(About this exercise)
Each record must be copied in full and unchanged; any image it holds is excluded.

══════

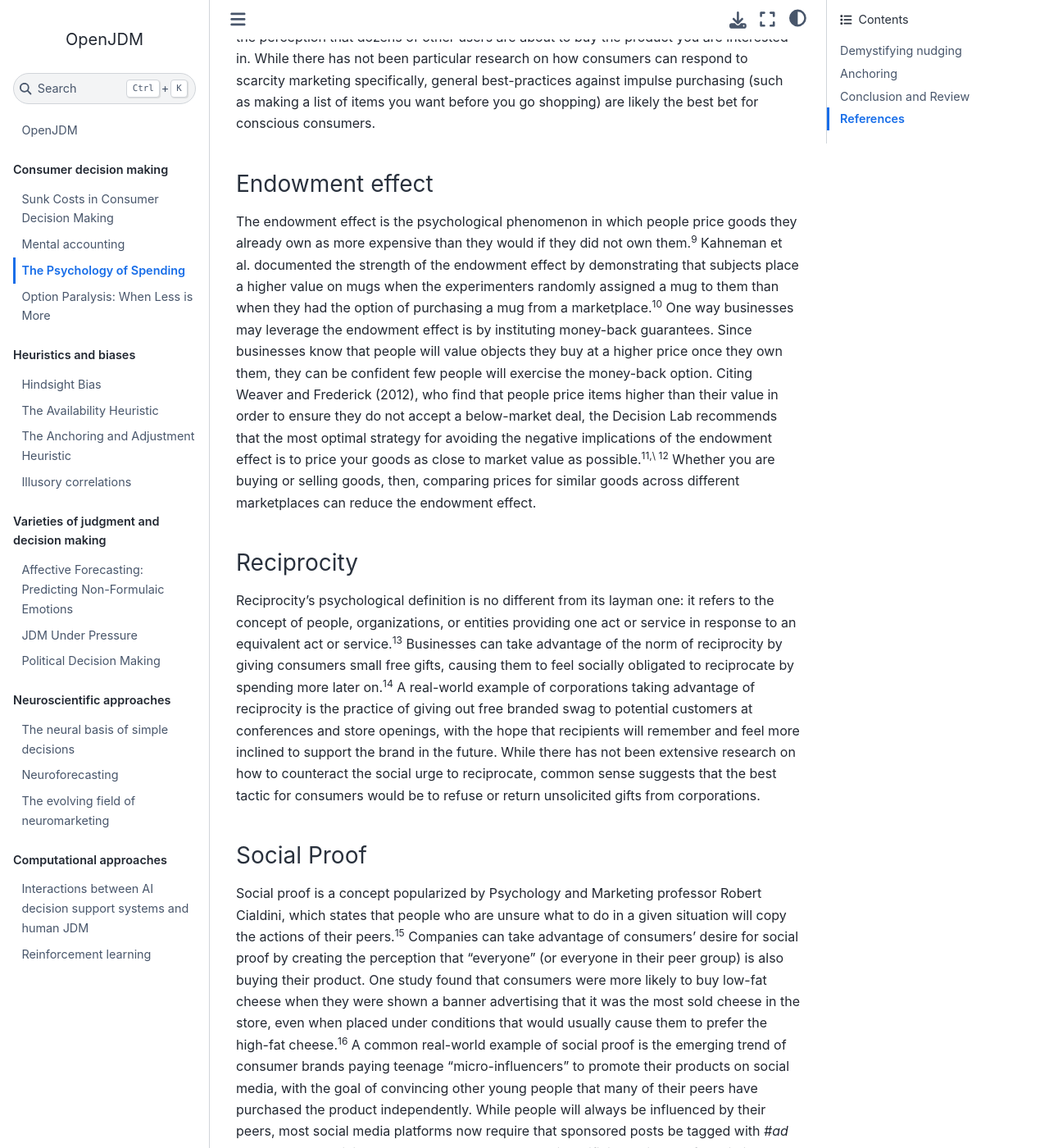
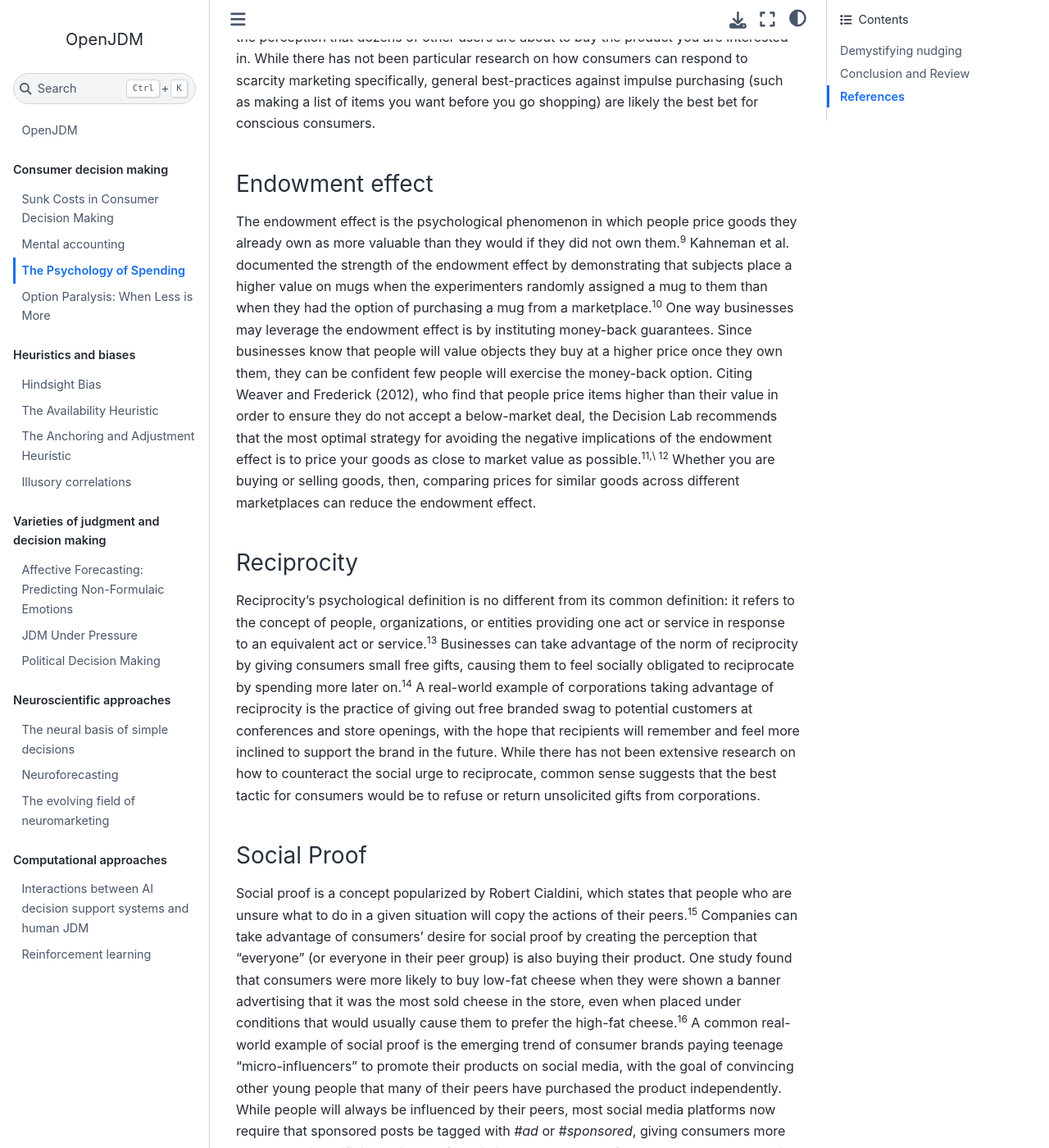
Before and after one commit to openjdm/openjdm.github.io, a Jupyter Book: the page built from book/psychology_of_spending.md, in a window 1280 px wide and 1400 px high, scrolled down 1923 px. Shown: the whole window at 82% size. Built offline with Jupyter Book 1.0.4 settings and Sphinx 7.4.7 and the Sphinx Book theme 1.1.4, drawn with Linux system fonts in a browser that asks for light colours.

Commit message:
final cleanup

```diff
--- a/book/psychology_of_spending.md
+++ b/book/psychology_of_spending.md
@@ -69,8 +69,7 @@
 to make it look more premium. In order to avoid the decoy effect,
 Psychologist Itamar Simonson found consumers should take time to decide
 what qualities (such as price, size, quantity, capabilities, etc) they
-want in a product before they start shopping.<sup>6</sup><span
-class="Apple-converted-space"> </span>
+want in a product before they start shopping.<sup>6</sup>
 
 ### Illusion of Scarcity
 
@@ -88,13 +87,12 @@
 there has not been particular research on how consumers can respond to
 scarcity marketing specifically, general best-practices against impulse
 purchasing (such as making a list of items you want before you go
-shopping) are likely the best bet for conscious consumers.<span
-class="Apple-converted-space"> </span>
+shopping) are likely the best bet for conscious consumers.
 
 ### Endowment effect
 
 The endowment effect is the psychological phenomenon in which people
-price goods they already own as more expensive than they would if they
+price goods they already own as more valuable than they would if they
 did not own them.<sup>9</sup> Kahneman et al. documented the strength of
 the endowment effect by demonstrating that subjects place a higher value
 on mugs when the experimenters randomly assigned a mug to them than when
@@ -109,13 +107,12 @@
 negative implications of the endowment effect is to price your goods as
 close to market value as possible.<sup>11,\ 12</sup> Whether you are
 buying or selling goods, then, comparing prices for similar goods across
-different marketplaces can reduce the endowment effect.<span
-class="Apple-converted-space"> </span>
+different marketplaces can reduce the endowment effect.
 
 ### Reciprocity
 
-Reciprocity’s psychological definition is no different from its layman
-one: it refers to the concept of people, organizations, or entities
+Reciprocity’s psychological definition is no different from its common
+definition: it refers to the concept of people, organizations, or entities
 providing one act or service in response to an equivalent act or
 service.<sup>13</sup> Businesses can take advantage of the norm of
 reciprocity by giving consumers small free gifts, causing them to feel
@@ -127,12 +124,12 @@
 brand in the future. While there has not been extensive research on how
 to counteract the social urge to reciprocate, common sense suggests that
 the best tactic for consumers would be to refuse or return unsolicited
-gifts from corporations.<span class="Apple-converted-space"> </span>
+gifts from corporations.
 
 ### Social Proof
 
-Social proof is a concept popularized by Psychology and Marketing
-professor Robert Cialdini, which states that people who are unsure what
+Social proof is a concept popularized by Robert Cialdini,
+which states that people who are unsure what
 to do in a given situation will copy the actions of their
 peers.<sup>15</sup> Companies can take advantage of consumers’ desire
 for social proof by creating the perception that “everyone” (or everyone
@@ -152,7 +149,7 @@
 than organic content, although sponsored content still receives
 significant engagement.<sup>17\ </sup>
 
-## Anchoring
+### Anchoring
 
 Anchoring bias is the tendency for people to give excessive weight to
 the first indicator they are given about the value of an
@@ -171,8 +168,7 @@
 encourages them to shop more.<sup>19</sup> With this in mind, smart
 shoppers can save money by focusing on buying products they will use for
 the long-term rather than indexing their purchasing decisions on sales
-and promotions.<span class="Apple-converted-space"> </span>
-
+and promotions.
 
 ## Conclusion and Review
 
@@ -189,8 +185,7 @@
 working against their own psychology. Nudge theory is a powerful tool
 for affecting human behavior for both positive and negative ends. By
 understanding what nudges are and how businesses use them, consumers can
-maximize their budget and improve their spending habits.<span
-class="Apple-converted-space"> </span>
+maximize their budget and improve their spending habits.
 
 ## References
 
```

══════

(Result of the exercise)
Before and after one commit to openjdm/openjdm.github.io, a Jupyter Book: the page built from book/psychology_of_spending.md, in a window 1280 px wide and 1400 px high, scrolled down 1923 px. Shown: the whole window at 82% size. Built offline with Jupyter Book 1.0.4 settings and Sphinx 7.4.7 and the Sphinx Book theme 1.1.4, drawn with Linux system fonts in a browser that asks for light colours.

Commit message:
final cleanup

```diff
--- a/book/psychology_of_spending.md
+++ b/book/psychology_of_spending.md
@@ -69,8 +69,7 @@
 to make it look more premium. In order to avoid the decoy effect,
 Psychologist Itamar Simonson found consumers should take time to decide
 what qualities (such as price, size, quantity, capabilities, etc) they
-want in a product before they start shopping.<sup>6</sup><span
-class="Apple-converted-space"> </span>
+want in a product before they start shopping.<sup>6</sup>
 
 ### Illusion of Scarcity
 
@@ -88,13 +87,12 @@
 there has not been particular research on how consumers can respond to
 scarcity marketing specifically, general best-practices against impulse
 purchasing (such as making a list of items you want before you go
-shopping) are likely the best bet for conscious consumers.<span
-class="Apple-converted-space"> </span>
+shopping) are likely the best bet for conscious consumers.
 
 ### Endowment effect
 
 The endowment effect is the psychological phenomenon in which people
-price goods they already own as more expensive than they would if they
+price goods they already own as more valuable than they would if they
 did not own them.<sup>9</sup> Kahneman et al. documented the strength of
 the endowment effect by demonstrating that subjects place a higher value
 on mugs when the experimenters randomly assigned a mug to them than when
@@ -109,13 +107,12 @@
 negative implications of the endowment effect is to price your goods as
 close to market value as possible.<sup>11,\ 12</sup> Whether you are
 buying or selling goods, then, comparing prices for similar goods across
-different marketplaces can reduce the endowment effect.<span
-class="Apple-converted-space"> </span>
+different marketplaces can reduce the endowment effect.
 
 ### Reciprocity
 
-Reciprocity’s psychological definition is no different from its layman
-one: it refers to the concept of people, organizations, or entities
+Reciprocity’s psychological definition is no different from its common
+definition: it refers to the concept of people, organizations, or entities
 providing one act or service in response to an equivalent act or
 service.<sup>13</sup> Businesses can take advantage of the norm of
 reciprocity by giving consumers small free gifts, causing them to feel
@@ -127,12 +124,12 @@
 brand in the future. While there has not been extensive research on how
 to counteract the social urge to reciprocate, common sense suggests that
 the best tactic for consumers would be to refuse or return unsolicited
-gifts from corporations.<span class="Apple-converted-space"> </span>
+gifts from corporations.
 
 ### Social Proof
 
-Social proof is a concept popularized by Psychology and Marketing
-professor Robert Cialdini, which states that people who are unsure what
+Social proof is a concept popularized by Robert Cialdini,
+which states that people who are unsure what
 to do in a given situation will copy the actions of their
 peers.<sup>15</sup> Companies can take advantage of consumers’ desire
 for social proof by creating the perception that “everyone” (or everyone
@@ -152,7 +149,7 @@
 than organic content, although sponsored content still receives
 significant engagement.<sup>17\ </sup>
 
-## Anchoring
+### Anchoring
 
 Anchoring bias is the tendency for people to give excessive weight to
 the first indicator they are given about the value of an
@@ -171,8 +168,7 @@
 encourages them to shop more.<sup>19</sup> With this in mind, smart
 shoppers can save money by focusing on buying products they will use for
 the long-term rather than indexing their purchasing decisions on sales
-and promotions.<span class="Apple-converted-space"> </span>
-
+and promotions.
 
 ## Conclusion and Review
 
@@ -189,8 +185,7 @@
 working against their own psychology. Nudge theory is a powerful tool
 for affecting human behavior for both positive and negative ends. By
 understanding what nudges are and how businesses use them, consumers can
-maximize their budget and improve their spending habits.<span
-class="Apple-converted-space"> </span>
+maximize their budget and improve their spending habits.
 
 ## References
 
```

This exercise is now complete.